Web page revision data:
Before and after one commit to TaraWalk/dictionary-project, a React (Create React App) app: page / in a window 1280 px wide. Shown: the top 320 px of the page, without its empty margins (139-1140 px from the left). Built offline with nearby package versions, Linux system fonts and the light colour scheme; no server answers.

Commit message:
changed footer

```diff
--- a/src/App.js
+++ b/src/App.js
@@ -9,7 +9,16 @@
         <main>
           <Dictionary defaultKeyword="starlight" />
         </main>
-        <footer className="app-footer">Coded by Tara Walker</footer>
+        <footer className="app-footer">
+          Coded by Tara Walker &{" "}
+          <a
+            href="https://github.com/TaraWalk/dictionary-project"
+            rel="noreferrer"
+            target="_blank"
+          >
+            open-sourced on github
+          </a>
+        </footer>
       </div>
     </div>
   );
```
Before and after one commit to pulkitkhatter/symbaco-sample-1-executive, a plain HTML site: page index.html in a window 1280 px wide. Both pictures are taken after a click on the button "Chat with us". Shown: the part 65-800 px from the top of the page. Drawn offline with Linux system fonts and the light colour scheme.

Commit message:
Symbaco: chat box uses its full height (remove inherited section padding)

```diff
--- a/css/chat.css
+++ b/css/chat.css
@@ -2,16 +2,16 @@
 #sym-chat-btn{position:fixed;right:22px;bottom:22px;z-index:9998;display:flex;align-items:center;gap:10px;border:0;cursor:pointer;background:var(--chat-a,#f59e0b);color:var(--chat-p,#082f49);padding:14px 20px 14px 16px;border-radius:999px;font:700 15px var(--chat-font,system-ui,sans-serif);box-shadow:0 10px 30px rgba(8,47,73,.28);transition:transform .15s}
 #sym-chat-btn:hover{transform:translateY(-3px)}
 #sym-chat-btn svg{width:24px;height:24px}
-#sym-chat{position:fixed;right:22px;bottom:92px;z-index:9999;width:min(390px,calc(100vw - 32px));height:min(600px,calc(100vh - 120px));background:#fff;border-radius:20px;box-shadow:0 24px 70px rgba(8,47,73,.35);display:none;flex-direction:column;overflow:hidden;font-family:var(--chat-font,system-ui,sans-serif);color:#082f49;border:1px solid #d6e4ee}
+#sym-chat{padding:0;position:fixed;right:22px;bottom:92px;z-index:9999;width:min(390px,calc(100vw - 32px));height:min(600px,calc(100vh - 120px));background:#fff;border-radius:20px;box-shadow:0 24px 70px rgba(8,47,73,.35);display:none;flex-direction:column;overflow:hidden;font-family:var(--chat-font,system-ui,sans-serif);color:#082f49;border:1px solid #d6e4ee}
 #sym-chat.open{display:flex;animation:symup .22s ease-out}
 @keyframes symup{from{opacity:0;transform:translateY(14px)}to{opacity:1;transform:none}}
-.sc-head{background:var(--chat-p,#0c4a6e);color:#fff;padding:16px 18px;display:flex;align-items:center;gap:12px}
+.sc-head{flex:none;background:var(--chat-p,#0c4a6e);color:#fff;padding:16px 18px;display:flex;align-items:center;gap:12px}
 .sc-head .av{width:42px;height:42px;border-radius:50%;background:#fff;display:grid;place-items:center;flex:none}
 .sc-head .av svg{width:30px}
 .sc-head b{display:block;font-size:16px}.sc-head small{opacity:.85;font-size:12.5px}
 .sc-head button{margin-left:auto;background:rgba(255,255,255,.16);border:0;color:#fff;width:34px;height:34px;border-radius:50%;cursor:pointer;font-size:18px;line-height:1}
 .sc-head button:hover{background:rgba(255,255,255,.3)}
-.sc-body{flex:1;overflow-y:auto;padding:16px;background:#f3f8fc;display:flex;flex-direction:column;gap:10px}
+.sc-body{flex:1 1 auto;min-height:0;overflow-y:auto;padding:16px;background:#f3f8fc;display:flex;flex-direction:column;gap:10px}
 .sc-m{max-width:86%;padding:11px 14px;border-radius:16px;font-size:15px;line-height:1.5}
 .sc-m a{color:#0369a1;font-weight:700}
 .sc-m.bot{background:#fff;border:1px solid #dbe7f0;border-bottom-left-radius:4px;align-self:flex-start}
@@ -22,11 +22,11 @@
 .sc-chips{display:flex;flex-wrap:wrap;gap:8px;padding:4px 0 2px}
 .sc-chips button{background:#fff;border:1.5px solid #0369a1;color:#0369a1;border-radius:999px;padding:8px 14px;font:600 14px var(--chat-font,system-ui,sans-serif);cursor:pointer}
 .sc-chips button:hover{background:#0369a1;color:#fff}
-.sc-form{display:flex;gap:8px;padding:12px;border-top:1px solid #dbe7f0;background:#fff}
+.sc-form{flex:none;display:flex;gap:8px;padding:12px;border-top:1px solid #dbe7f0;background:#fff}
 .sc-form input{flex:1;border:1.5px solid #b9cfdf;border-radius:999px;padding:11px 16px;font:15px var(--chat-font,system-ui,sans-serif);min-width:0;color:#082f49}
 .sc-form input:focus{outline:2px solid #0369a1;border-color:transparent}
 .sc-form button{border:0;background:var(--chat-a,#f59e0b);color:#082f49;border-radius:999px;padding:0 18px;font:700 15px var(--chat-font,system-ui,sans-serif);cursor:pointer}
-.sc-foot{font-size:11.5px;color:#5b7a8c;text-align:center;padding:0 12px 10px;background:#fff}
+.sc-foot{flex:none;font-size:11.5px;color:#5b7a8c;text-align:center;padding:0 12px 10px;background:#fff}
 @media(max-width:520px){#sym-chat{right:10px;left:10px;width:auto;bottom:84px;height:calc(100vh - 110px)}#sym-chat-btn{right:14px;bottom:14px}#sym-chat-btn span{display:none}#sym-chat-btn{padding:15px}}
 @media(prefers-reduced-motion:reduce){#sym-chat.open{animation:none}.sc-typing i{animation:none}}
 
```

WHAT YOU ARE ASKED TO DO: All of the records must be retyped exactly as they are.

WRITTEN SOLUTION:
Before and after one commit to TaraWalk/dictionary-project, a React (Create React App) app: page / in a window 1280 px wide. Shown: the top 320 px of the page, without its empty margins (139-1140 px from the left). Built offline with nearby package versions, Linux system fonts and the light colour scheme; no server answers.

Commit message:
changed footer

```diff
--- a/src/App.js
+++ b/src/App.js
@@ -9,7 +9,16 @@
         <main>
           <Dictionary defaultKeyword="starlight" />
         </main>
-        <footer className="app-footer">Coded by Tara Walker</footer>
+        <footer className="app-footer">
+          Coded by Tara Walker &{" "}
+          <a
+            href="https://github.com/TaraWalk/dictionary-project"
+            rel="noreferrer"
+            target="_blank"
+          >
+            open-sourced on github
+          </a>
+        </footer>
       </div>
     </div>
   );
```
Before and after one commit to pulkitkhatter/symbaco-sample-1-executive, a plain HTML site: page index.html in a window 1280 px wide. Both pictures are taken after a click on the button "Chat with us". Shown: the part 65-800 px from the top of the page. Drawn offline with Linux system fonts and the light colour scheme.

Commit message:
Symbaco: chat box uses its full height (remove inherited section padding)

```diff
--- a/css/chat.css
+++ b/css/chat.css
@@ -2,16 +2,16 @@
 #sym-chat-btn{position:fixed;right:22px;bottom:22px;z-index:9998;display:flex;align-items:center;gap:10px;border:0;cursor:pointer;background:var(--chat-a,#f59e0b);color:var(--chat-p,#082f49);padding:14px 20px 14px 16px;border-radius:999px;font:700 15px var(--chat-font,system-ui,sans-serif);box-shadow:0 10px 30px rgba(8,47,73,.28);transition:transform .15s}
 #sym-chat-btn:hover{transform:translateY(-3px)}
 #sym-chat-btn svg{width:24px;height:24px}
-#sym-chat{position:fixed;right:22px;bottom:92px;z-index:9999;width:min(390px,calc(100vw - 32px));height:min(600px,calc(100vh - 120px));background:#fff;border-radius:20px;box-shadow:0 24px 70px rgba(8,47,73,.35);display:none;flex-direction:column;overflow:hidden;font-family:var(--chat-font,system-ui,sans-serif);color:#082f49;border:1px solid #d6e4ee}
+#sym-chat{padding:0;position:fixed;right:22px;bottom:92px;z-index:9999;width:min(390px,calc(100vw - 32px));height:min(600px,calc(100vh - 120px));background:#fff;border-radius:20px;box-shadow:0 24px 70px rgba(8,47,73,.35);display:none;flex-direction:column;overflow:hidden;font-family:var(--chat-font,system-ui,sans-serif);color:#082f49;border:1px solid #d6e4ee}
 #sym-chat.open{display:flex;animation:symup .22s ease-out}
 @keyframes symup{from{opacity:0;transform:translateY(14px)}to{opacity:1;transform:none}}
-.sc-head{background:var(--chat-p,#0c4a6e);color:#fff;padding:16px 18px;display:flex;align-items:center;gap:12px}
+.sc-head{flex:none;background:var(--chat-p,#0c4a6e);color:#fff;padding:16px 18px;display:flex;align-items:center;gap:12px}
 .sc-head .av{width:42px;height:42px;border-radius:50%;background:#fff;display:grid;place-items:center;flex:none}
 .sc-head .av svg{width:30px}
 .sc-head b{display:block;font-size:16px}.sc-head small{opacity:.85;font-size:12.5px}
 .sc-head button{margin-left:auto;background:rgba(255,255,255,.16);border:0;color:#fff;width:34px;height:34px;border-radius:50%;cursor:pointer;font-size:18px;line-height:1}
 .sc-head button:hover{background:rgba(255,255,255,.3)}
-.sc-body{flex:1;overflow-y:auto;padding:16px;background:#f3f8fc;display:flex;flex-direction:column;gap:10px}
+.sc-body{flex:1 1 auto;min-height:0;overflow-y:auto;padding:16px;background:#f3f8fc;display:flex;flex-direction:column;gap:10px}
 .sc-m{max-width:86%;padding:11px 14px;border-radius:16px;font-size:15px;line-height:1.5}
 .sc-m a{color:#0369a1;font-weight:700}
 .sc-m.bot{background:#fff;border:1px solid #dbe7f0;border-bottom-left-radius:4px;align-self:flex-start}
@@ -22,11 +22,11 @@
 .sc-chips{display:flex;flex-wrap:wrap;gap:8px;padding:4px 0 2px}
 .sc-chips button{background:#fff;border:1.5px solid #0369a1;color:#0369a1;border-radius:999px;padding:8px 14px;font:600 14px var(--chat-font,system-ui,sans-serif);cursor:pointer}
 .sc-chips button:hover{background:#0369a1;color:#fff}
-.sc-form{display:flex;gap:8px;padding:12px;border-top:1px solid #dbe7f0;background:#fff}
+.sc-form{flex:none;display:flex;gap:8px;padding:12px;border-top:1px solid #dbe7f0;background:#fff}
 .sc-form input{flex:1;border:1.5px solid #b9cfdf;border-radius:999px;padding:11px 16px;font:15px var(--chat-font,system-ui,sans-serif);min-width:0;color:#082f49}
 .sc-form input:focus{outline:2px solid #0369a1;border-color:transparent}
 .sc-form button{border:0;background:var(--chat-a,#f59e0b);color:#082f49;border-radius:999px;padding:0 18px;font:700 15px var(--chat-font,system-ui,sans-serif);cursor:pointer}
-.sc-foot{font-size:11.5px;color:#5b7a8c;text-align:center;padding:0 12px 10px;background:#fff}
+.sc-foot{flex:none;font-size:11.5px;color:#5b7a8c;text-align:center;padding:0 12px 10px;background:#fff}
 @media(max-width:520px){#sym-chat{right:10px;left:10px;width:auto;bottom:84px;height:calc(100vh - 110px)}#sym-chat-btn{right:14px;bottom:14px}#sym-chat-btn span{display:none}#sym-chat-btn{padding:15px}}
 @media(prefers-reduced-motion:reduce){#sym-chat.open{animation:none}.sc-typing i{animation:none}}
 
```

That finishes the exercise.